(Before-and-after page screenshots)

Content starts

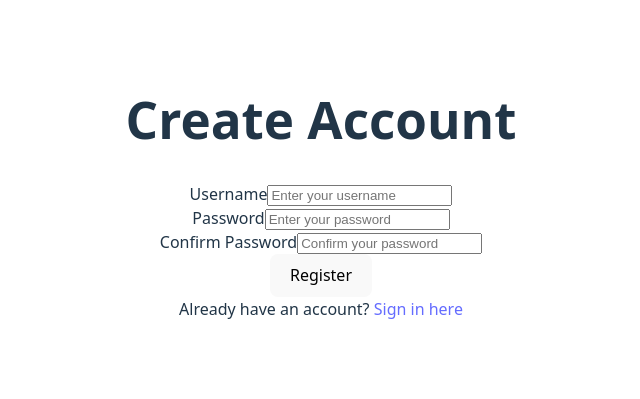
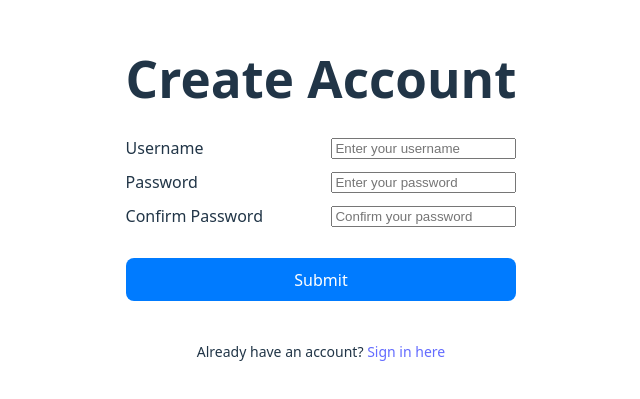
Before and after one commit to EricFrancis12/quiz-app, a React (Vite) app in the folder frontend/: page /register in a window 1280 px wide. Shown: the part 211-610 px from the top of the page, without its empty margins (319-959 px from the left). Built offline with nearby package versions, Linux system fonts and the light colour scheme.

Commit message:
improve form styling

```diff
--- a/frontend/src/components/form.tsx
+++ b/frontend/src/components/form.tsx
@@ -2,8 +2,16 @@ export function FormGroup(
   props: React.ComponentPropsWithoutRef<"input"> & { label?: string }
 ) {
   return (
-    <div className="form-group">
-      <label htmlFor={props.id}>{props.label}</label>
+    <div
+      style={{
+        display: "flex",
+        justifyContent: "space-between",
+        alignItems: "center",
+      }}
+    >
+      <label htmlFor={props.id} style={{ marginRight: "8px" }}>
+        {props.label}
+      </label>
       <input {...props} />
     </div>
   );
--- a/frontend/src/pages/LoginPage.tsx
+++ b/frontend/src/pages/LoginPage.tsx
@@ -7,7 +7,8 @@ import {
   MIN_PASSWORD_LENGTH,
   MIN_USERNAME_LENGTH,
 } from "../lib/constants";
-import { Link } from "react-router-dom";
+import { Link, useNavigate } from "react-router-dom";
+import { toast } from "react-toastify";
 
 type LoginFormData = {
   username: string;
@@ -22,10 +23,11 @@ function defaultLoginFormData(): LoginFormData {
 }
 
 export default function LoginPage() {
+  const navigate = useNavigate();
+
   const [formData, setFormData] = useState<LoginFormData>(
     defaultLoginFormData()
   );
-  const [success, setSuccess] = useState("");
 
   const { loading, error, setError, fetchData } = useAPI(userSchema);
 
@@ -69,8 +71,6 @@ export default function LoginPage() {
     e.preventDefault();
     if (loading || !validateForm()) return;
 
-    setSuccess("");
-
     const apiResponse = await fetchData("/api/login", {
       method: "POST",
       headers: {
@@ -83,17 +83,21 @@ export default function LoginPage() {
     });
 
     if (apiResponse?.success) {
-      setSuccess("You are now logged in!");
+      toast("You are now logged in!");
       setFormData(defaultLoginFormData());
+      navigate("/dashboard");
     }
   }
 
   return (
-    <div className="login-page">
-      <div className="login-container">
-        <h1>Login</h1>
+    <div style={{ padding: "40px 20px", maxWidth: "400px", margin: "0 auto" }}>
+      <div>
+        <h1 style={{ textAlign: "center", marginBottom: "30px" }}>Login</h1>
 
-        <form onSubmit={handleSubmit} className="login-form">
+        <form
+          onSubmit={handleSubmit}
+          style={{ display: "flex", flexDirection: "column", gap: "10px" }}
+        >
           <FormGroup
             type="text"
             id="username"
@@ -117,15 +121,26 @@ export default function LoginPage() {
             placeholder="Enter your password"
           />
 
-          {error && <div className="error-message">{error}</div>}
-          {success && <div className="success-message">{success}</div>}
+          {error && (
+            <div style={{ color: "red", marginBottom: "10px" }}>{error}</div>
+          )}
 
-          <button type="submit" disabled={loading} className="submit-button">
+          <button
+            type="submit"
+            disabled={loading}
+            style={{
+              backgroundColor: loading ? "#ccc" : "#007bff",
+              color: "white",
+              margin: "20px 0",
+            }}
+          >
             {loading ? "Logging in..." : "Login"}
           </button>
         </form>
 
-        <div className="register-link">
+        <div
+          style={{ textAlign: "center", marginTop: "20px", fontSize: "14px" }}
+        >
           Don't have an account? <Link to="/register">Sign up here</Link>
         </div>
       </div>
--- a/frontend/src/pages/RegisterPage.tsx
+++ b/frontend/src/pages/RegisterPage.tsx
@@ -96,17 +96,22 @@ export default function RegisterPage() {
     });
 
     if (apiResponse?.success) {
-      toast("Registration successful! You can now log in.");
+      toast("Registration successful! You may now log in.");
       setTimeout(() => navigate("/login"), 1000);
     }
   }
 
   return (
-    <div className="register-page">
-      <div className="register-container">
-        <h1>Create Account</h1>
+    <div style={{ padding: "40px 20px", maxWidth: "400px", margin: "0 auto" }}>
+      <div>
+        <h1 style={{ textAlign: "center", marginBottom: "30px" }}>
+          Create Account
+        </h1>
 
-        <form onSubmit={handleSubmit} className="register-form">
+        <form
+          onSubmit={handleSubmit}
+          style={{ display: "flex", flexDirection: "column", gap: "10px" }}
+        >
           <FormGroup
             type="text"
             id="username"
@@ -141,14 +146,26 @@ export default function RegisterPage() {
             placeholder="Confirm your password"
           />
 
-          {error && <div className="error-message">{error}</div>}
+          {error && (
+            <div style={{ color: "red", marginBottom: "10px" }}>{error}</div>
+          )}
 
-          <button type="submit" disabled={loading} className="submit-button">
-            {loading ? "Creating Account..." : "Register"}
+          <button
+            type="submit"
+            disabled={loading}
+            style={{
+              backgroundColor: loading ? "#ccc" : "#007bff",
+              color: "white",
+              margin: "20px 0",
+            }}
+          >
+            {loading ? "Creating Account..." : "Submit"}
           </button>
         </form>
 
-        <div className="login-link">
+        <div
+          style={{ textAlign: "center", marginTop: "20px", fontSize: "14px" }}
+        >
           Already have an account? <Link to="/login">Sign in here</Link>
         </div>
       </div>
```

Content ends
Content starts

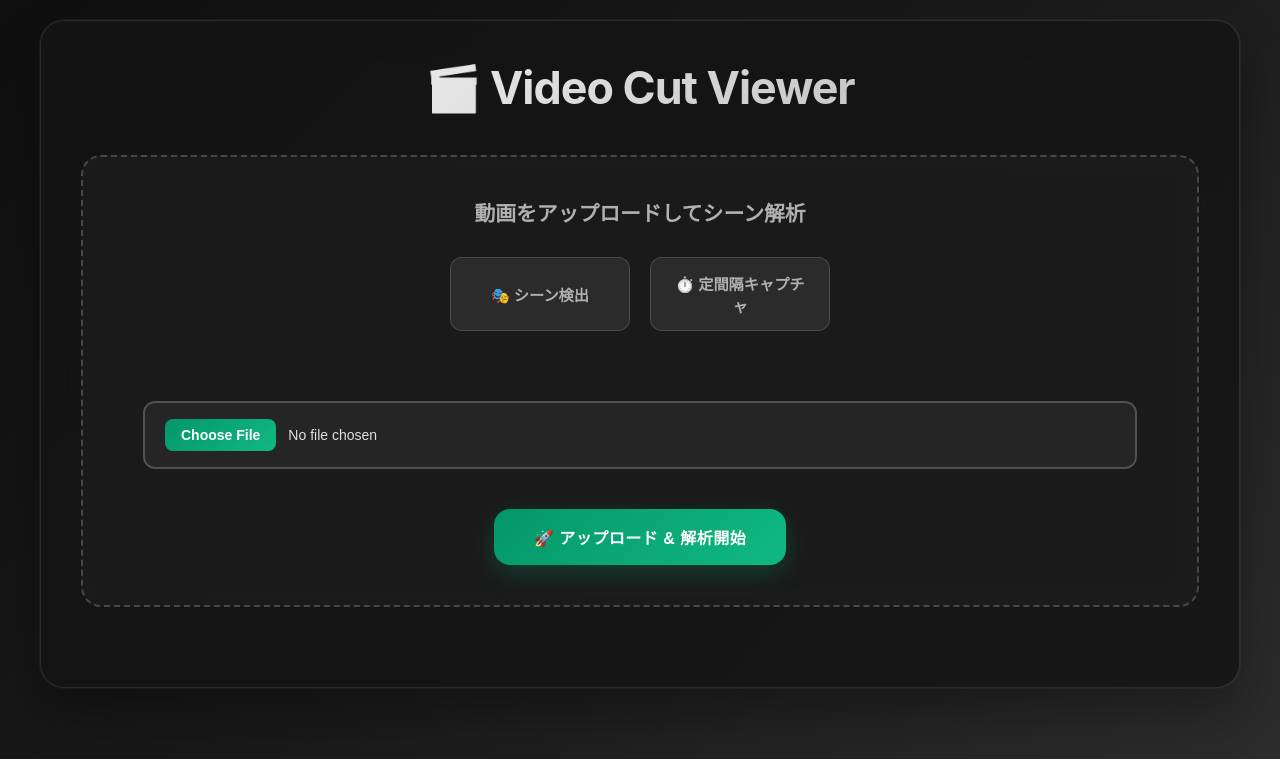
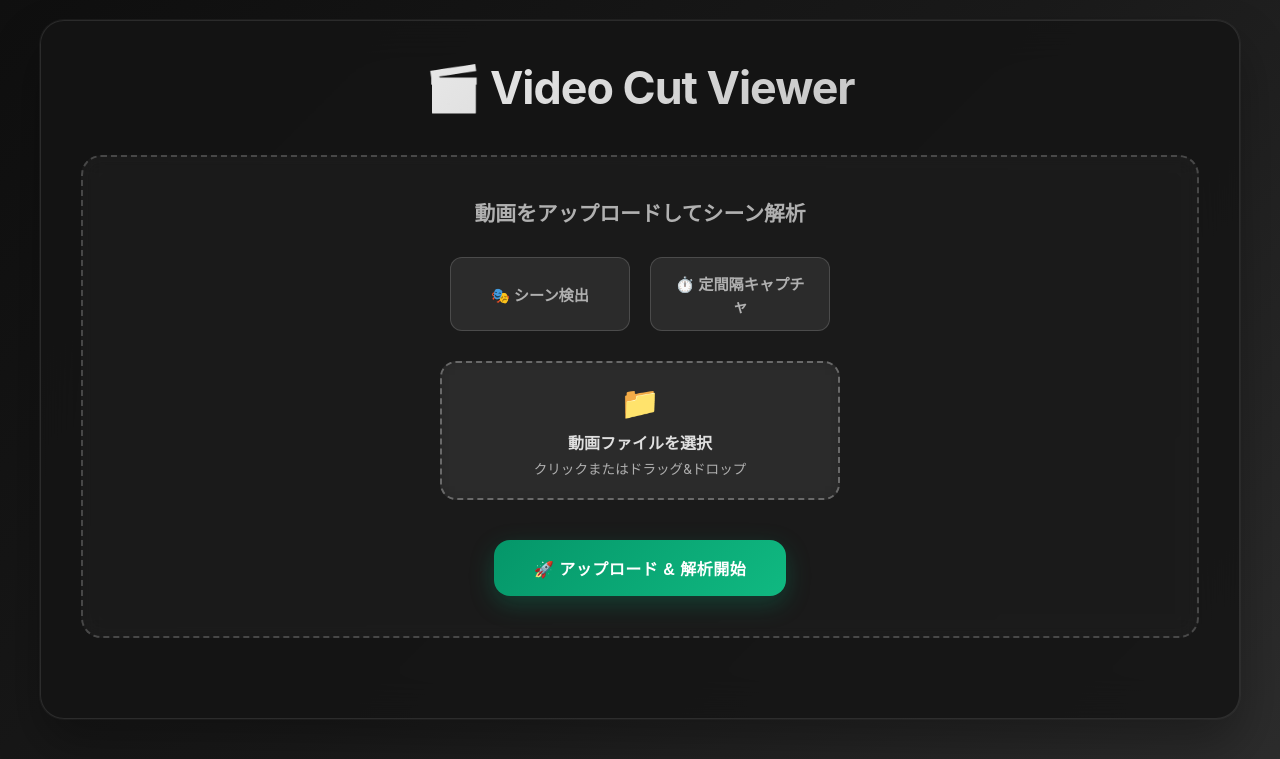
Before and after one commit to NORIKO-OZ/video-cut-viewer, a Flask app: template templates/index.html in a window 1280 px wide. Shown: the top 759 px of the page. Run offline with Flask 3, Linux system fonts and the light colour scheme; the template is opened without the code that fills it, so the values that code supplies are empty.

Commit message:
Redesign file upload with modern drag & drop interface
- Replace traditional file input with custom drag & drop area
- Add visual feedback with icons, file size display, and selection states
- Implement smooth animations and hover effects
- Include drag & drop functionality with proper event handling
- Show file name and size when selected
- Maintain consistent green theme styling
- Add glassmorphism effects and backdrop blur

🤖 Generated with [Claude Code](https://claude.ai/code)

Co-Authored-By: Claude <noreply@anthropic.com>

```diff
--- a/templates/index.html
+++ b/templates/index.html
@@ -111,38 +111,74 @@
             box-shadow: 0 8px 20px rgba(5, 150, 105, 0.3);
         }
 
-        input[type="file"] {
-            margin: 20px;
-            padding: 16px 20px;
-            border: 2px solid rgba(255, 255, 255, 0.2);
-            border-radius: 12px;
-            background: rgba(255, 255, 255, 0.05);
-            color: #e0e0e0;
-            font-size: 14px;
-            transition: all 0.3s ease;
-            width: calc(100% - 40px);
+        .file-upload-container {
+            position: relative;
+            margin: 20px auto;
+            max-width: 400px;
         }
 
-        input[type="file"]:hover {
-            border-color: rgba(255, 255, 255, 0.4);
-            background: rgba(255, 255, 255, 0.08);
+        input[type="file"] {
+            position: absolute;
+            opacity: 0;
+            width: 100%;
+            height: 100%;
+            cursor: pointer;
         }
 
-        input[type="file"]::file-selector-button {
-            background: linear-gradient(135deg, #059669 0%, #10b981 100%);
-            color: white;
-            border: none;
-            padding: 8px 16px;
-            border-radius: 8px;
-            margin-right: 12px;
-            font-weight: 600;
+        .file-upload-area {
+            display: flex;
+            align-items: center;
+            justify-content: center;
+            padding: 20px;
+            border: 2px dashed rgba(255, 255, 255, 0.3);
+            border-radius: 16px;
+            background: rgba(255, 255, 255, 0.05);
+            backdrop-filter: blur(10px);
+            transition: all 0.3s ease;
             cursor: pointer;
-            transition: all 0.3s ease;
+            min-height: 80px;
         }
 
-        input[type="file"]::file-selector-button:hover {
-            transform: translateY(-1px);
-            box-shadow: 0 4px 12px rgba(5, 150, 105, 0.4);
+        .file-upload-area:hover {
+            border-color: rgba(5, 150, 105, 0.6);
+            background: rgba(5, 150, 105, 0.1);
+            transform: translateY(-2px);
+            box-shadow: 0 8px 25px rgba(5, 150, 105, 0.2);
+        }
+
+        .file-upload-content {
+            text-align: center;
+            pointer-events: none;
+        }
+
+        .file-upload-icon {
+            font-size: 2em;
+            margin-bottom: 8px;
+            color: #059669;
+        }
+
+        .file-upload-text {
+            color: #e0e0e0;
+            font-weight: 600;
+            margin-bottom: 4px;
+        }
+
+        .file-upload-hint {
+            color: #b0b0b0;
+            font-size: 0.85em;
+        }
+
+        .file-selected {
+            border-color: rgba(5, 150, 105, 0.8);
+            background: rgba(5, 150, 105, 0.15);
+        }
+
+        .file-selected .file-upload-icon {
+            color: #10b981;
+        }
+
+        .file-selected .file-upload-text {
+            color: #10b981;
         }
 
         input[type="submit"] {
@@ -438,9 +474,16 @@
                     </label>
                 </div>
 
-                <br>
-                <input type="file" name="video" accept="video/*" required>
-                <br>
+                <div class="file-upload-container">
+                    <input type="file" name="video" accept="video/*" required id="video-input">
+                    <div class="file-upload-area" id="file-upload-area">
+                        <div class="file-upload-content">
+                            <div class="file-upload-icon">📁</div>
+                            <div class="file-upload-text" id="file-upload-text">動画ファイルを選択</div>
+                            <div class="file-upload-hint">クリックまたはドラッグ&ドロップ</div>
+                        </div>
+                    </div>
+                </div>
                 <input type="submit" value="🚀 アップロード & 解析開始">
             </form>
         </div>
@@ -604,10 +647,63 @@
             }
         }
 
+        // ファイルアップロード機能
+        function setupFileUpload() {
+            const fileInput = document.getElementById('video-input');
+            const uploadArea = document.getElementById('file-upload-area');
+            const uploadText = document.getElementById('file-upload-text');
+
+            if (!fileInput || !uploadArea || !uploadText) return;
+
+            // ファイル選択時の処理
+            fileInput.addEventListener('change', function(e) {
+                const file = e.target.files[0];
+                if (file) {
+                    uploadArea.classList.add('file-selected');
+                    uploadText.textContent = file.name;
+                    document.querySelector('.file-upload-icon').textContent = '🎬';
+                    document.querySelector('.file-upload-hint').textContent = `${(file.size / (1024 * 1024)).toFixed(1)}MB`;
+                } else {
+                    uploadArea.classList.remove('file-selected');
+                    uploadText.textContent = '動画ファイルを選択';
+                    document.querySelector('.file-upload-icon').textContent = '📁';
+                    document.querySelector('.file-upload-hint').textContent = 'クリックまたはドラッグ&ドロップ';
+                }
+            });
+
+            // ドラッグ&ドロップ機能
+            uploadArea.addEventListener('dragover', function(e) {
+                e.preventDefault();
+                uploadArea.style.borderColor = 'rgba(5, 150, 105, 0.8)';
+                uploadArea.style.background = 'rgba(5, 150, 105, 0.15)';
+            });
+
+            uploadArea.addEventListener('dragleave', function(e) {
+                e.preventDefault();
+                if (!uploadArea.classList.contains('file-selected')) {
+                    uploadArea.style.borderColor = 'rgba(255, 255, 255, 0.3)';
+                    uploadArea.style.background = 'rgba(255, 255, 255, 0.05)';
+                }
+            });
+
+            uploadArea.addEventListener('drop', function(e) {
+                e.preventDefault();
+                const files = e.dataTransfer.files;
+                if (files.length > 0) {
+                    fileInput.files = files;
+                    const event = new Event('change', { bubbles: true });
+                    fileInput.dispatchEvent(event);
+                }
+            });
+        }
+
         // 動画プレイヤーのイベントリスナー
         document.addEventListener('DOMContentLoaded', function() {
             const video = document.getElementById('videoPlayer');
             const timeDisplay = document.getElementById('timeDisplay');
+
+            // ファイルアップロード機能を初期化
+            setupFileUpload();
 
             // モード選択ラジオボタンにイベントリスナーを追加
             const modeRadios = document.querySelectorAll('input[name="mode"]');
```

Content ends

WHAT YOU HAVE TO DO =
If a line in the records has the word "center", copy that line.

EXERCISE RESULT =
+        alignItems: "center",
+        <h1 style={{ textAlign: "center", marginBottom: "30px" }}>Login</h1>
+          style={{ textAlign: "center", marginTop: "20px", fontSize: "14px" }}
+        <h1 style={{ textAlign: "center", marginBottom: "30px" }}>
+          style={{ textAlign: "center", marginTop: "20px", fontSize: "14px" }}
+            align-items: center;
+            justify-content: center;
+            text-align: center;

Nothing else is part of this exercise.